- As companies prepare for the California Consumer Protection Act (CCPA) to go into effect Jan. 1, 2020, the state's Attorney General Xavier Becerra released draft regulations for compliance. The attorney general's office can begin enforcing CCPA in July, six months after its enactment.
- The regulation requires businesses confirm a consumer's request to know or delete data within 10 days of receiving an inquiry. Businesses have to act on the request within a 45-day period, "regardless of time required to verify the request," according to the draft regulations.
- The regulations are broad-sweeping in identifying those who need to be compliant. Under the Civil Code section, any person or entity that provides services to a person or organization "shall be deemed a service provider for the purposes of the CCPA," according to the document.

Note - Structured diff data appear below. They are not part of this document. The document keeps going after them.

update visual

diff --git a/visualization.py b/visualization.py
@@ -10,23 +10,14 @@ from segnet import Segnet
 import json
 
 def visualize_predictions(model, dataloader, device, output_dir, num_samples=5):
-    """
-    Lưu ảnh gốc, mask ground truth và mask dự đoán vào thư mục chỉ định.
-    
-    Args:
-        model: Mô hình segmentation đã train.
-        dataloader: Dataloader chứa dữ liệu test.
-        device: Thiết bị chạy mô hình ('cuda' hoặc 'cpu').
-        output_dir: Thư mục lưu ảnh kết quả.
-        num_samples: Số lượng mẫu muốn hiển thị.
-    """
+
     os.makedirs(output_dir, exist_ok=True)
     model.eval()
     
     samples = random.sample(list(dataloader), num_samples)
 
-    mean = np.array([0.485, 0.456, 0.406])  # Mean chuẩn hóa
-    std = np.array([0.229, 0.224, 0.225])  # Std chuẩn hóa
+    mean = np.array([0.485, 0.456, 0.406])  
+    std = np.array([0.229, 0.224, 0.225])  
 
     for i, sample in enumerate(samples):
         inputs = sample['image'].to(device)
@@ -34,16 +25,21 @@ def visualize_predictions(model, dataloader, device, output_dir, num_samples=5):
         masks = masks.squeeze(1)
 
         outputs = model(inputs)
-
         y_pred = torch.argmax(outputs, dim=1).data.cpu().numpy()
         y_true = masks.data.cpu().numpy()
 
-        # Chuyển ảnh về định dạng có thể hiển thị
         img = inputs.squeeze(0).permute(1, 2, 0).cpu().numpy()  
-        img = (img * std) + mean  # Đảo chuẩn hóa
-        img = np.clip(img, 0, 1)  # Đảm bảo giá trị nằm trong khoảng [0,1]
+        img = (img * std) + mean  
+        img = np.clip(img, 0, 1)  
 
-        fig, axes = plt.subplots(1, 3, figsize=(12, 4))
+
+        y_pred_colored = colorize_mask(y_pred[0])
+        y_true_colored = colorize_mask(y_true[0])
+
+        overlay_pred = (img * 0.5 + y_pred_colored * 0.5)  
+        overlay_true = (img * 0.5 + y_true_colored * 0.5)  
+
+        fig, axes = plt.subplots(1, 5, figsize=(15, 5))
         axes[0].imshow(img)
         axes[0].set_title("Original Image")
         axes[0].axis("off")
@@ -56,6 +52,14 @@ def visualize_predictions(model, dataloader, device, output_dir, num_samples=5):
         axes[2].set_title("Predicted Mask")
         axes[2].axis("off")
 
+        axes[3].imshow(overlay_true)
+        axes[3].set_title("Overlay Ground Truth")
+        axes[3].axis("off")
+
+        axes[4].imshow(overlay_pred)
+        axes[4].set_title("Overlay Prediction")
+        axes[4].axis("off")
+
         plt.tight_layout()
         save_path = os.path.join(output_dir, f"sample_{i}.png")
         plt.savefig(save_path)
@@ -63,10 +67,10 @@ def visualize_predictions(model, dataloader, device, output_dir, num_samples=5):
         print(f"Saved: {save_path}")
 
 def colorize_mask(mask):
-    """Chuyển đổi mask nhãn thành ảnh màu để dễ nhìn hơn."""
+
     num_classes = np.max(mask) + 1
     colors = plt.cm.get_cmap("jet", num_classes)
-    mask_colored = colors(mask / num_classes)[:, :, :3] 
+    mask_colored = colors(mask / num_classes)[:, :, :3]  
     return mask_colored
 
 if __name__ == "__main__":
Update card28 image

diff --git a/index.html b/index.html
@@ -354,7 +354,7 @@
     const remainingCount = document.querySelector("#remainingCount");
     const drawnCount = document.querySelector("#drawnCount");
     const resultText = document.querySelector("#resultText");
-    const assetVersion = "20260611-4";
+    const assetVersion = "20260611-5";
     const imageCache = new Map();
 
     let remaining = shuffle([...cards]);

While the road to data privacy legislation in the U.S. is nowhere near complete, California started paving it in 2018. Currently there's no federal data privacy law in sight, so state governments are picking up the slack.
In the interim, the Federal Trade Commission (FTC) is seeking greater authority from Congress to pursue data misuse cases. While the FTC can't act in the same way GDPR's data watchdogs can in terms of penalties, there are exceptions.
In July the FTC handed Facebook a $5 billion fine, nearly 20 times greater than the amount of a privacy or data security penalty "ever imposed worldwide."
Still, the FTC largely lacks the muscle needed to enforce data privacy. The CCPA, as of right now, has the opportunity to provide that muscle.
California legislators were crafting the CCPA right before GDPR went into effect last year. Though not directly modeled after the European Union's regulation, the CCPA is largely considered the first step toward a comprehensive law in the U.S.
The expectation for GDPR is not perfection, but its initial fines put a spotlight on how seriously companies are taking compliance. Does a business have the relevant protective measures in place? If the answer is no, a greater fine could be determined.
U.S. companies adopted a lot of GDPR's policies, whether or not they have business in the European Union, as they prepare for a U.S. version.